[Start of Attachment]

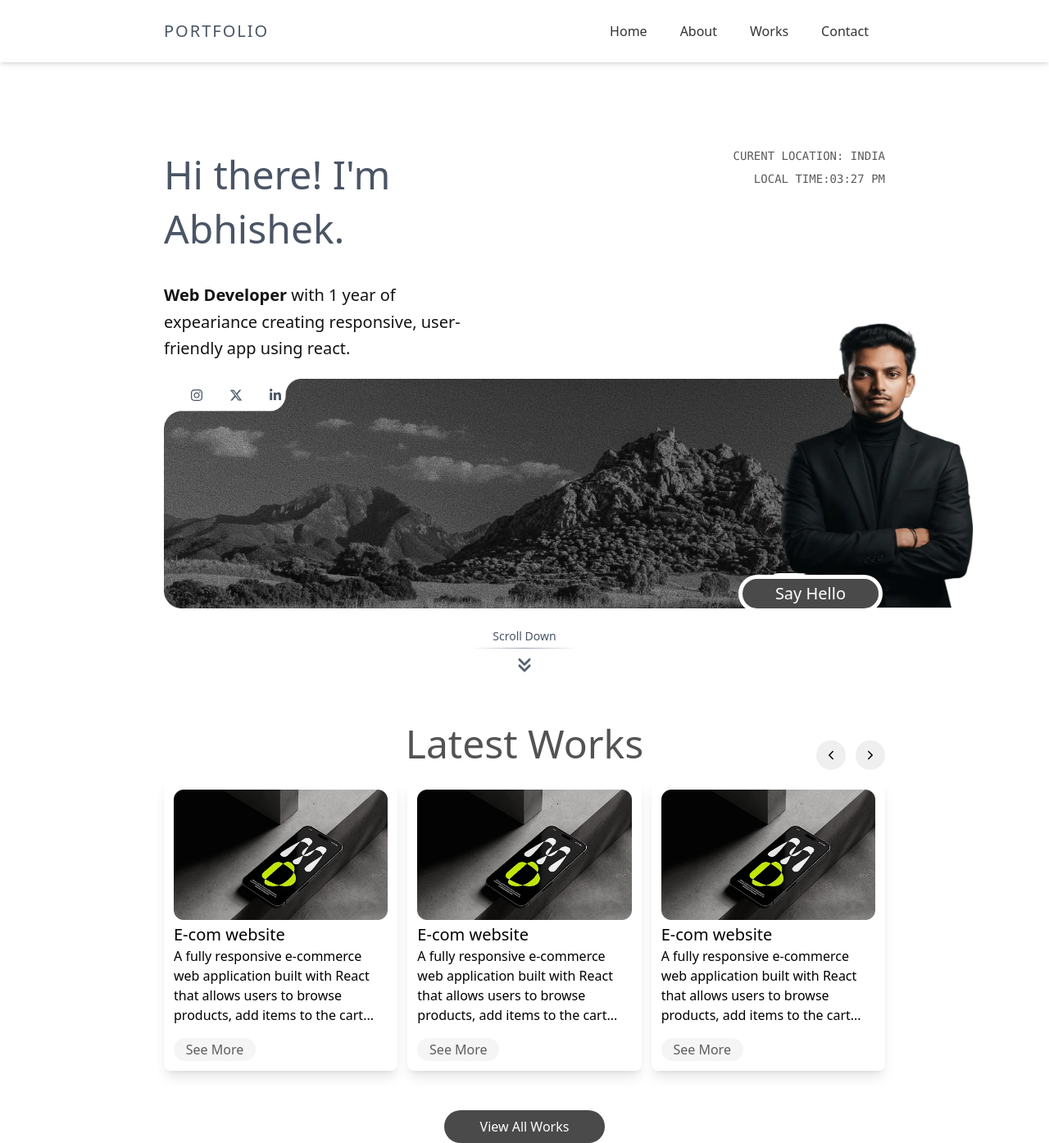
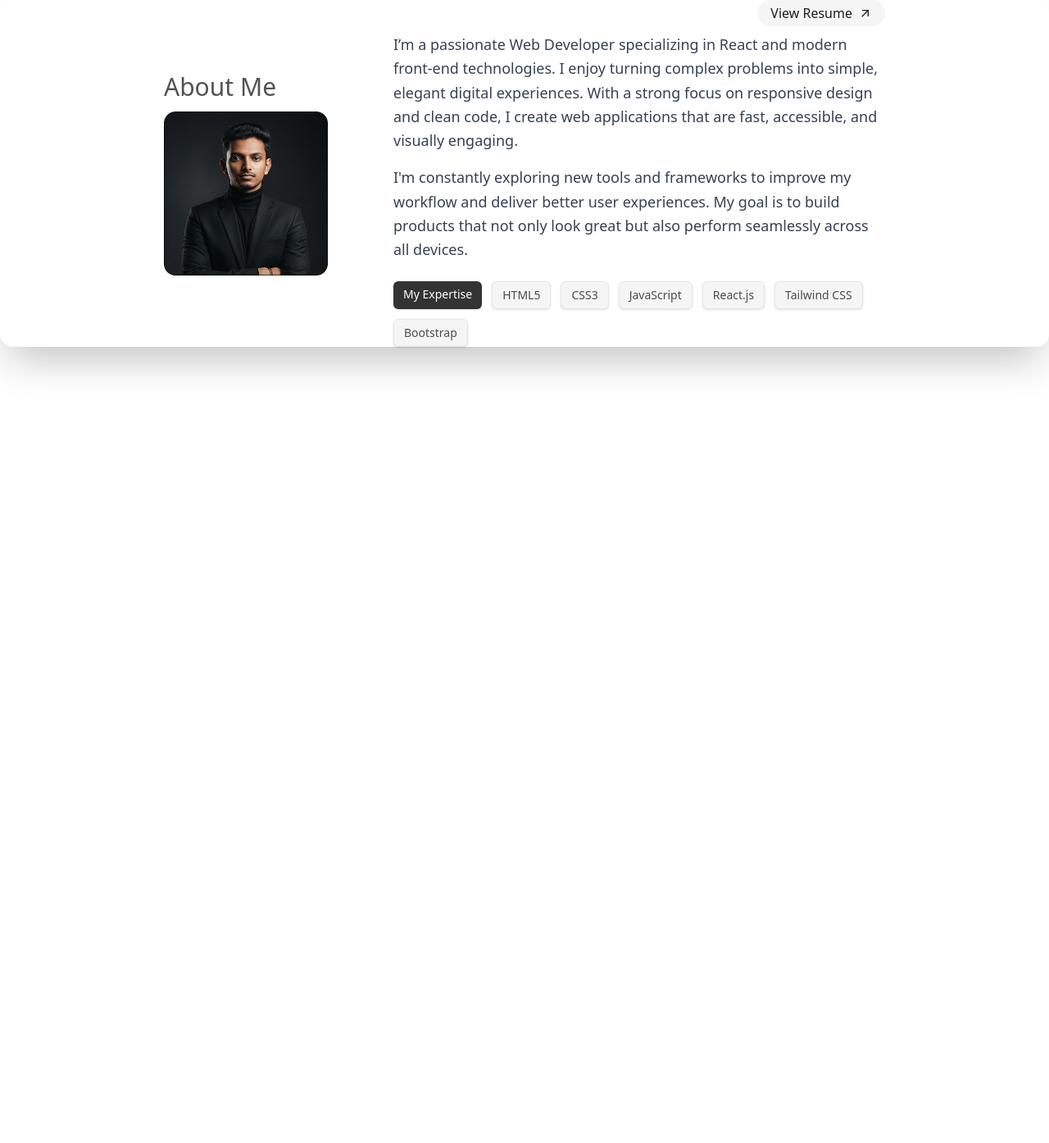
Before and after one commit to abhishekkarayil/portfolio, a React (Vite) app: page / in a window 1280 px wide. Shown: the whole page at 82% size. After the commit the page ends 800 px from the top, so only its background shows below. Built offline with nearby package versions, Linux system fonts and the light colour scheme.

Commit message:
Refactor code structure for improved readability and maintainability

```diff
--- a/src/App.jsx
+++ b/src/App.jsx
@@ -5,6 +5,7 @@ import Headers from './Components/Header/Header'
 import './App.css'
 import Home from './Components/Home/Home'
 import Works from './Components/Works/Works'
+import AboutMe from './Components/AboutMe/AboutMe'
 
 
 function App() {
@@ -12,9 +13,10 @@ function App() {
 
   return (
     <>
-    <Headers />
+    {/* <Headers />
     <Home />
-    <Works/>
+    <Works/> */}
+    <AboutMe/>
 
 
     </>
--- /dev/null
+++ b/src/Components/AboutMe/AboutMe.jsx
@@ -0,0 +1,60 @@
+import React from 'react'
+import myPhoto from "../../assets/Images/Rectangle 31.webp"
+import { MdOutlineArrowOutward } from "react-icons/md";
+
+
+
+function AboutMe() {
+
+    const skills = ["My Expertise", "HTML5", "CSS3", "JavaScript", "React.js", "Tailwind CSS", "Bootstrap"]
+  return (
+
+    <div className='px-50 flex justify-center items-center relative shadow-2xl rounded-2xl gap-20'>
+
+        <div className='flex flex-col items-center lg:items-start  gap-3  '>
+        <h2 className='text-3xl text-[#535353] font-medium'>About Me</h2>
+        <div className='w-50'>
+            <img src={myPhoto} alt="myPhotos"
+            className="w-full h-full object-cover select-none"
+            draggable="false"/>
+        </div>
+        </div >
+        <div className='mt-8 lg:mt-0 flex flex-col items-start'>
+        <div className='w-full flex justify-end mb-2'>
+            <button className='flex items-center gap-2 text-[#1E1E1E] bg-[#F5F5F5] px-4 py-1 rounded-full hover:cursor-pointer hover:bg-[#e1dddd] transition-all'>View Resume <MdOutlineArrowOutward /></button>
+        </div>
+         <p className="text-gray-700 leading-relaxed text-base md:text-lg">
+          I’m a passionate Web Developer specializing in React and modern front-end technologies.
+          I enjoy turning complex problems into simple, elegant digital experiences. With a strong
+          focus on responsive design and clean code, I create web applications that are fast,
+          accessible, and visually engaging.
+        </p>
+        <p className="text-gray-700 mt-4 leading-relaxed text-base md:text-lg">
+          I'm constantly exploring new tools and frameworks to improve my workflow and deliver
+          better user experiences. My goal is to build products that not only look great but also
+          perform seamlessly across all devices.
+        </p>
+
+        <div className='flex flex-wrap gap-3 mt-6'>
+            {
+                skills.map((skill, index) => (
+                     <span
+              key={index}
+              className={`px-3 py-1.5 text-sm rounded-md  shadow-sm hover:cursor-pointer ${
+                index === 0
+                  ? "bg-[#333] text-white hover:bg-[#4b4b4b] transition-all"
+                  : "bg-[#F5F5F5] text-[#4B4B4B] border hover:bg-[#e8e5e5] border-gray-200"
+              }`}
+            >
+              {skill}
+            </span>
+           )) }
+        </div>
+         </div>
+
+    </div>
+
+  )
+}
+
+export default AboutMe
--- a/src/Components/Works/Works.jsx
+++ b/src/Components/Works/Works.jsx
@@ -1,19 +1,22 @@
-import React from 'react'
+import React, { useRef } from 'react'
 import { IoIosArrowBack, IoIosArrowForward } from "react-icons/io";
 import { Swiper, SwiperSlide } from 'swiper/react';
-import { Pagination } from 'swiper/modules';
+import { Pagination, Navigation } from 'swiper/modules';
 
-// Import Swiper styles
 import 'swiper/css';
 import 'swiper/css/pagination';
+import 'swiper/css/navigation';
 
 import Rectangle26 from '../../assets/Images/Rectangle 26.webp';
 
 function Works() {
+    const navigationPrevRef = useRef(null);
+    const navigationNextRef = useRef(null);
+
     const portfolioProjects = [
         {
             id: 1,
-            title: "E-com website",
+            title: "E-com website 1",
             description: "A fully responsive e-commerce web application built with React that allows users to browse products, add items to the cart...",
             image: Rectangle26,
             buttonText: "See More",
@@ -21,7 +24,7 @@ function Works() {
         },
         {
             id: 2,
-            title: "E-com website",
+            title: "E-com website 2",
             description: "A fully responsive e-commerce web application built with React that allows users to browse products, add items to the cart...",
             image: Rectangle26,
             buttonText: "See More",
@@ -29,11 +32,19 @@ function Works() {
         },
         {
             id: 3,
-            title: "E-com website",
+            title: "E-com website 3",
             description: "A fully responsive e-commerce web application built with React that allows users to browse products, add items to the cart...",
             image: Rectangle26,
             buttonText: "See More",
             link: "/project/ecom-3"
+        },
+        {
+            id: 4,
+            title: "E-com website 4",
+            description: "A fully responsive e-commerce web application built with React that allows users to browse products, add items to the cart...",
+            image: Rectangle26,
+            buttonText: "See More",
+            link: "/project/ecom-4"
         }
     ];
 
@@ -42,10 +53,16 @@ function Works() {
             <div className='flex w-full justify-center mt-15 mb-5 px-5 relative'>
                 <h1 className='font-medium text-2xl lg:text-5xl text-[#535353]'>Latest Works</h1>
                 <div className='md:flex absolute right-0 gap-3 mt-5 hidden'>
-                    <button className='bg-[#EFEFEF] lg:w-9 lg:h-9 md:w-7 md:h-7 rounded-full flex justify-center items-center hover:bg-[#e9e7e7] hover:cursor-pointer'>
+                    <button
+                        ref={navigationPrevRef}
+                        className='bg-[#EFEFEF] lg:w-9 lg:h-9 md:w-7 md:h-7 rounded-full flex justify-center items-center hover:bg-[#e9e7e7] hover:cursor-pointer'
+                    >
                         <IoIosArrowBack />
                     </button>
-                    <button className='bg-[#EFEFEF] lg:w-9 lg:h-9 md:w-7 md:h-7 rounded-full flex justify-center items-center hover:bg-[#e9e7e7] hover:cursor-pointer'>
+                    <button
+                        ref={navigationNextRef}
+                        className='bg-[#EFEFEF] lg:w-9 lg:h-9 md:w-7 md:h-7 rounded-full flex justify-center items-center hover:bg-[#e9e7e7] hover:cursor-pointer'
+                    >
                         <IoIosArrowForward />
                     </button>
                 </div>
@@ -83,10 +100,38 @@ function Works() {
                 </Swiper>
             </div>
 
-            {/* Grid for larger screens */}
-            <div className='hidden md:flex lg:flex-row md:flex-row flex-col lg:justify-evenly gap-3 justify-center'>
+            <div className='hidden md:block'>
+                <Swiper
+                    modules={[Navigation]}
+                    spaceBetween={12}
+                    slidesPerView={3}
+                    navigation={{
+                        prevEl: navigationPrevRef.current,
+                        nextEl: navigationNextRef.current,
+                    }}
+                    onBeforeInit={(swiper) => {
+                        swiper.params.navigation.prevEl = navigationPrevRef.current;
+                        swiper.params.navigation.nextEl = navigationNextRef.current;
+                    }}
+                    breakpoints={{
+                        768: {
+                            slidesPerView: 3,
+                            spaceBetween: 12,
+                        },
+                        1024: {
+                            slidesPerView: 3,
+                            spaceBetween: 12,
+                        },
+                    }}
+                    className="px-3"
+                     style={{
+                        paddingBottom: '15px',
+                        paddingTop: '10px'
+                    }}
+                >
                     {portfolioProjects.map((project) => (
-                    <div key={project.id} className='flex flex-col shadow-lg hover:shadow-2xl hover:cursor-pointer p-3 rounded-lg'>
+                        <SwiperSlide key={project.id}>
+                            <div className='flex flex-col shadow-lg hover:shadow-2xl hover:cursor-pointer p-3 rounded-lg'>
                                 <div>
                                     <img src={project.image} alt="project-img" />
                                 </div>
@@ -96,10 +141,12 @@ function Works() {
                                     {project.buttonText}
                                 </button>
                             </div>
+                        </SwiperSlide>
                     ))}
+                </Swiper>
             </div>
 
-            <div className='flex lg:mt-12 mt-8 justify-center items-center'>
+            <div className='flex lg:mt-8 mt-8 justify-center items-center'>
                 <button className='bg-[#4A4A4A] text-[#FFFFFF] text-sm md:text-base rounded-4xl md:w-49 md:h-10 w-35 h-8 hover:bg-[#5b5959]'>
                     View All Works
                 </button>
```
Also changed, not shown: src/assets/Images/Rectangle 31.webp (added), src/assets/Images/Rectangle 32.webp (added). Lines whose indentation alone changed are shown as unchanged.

[End of Attachment]

- How to complete this task:
Respond with the count of lines in the material above that contain the word "Home", and add nothing to it.

- Solved exercise:
2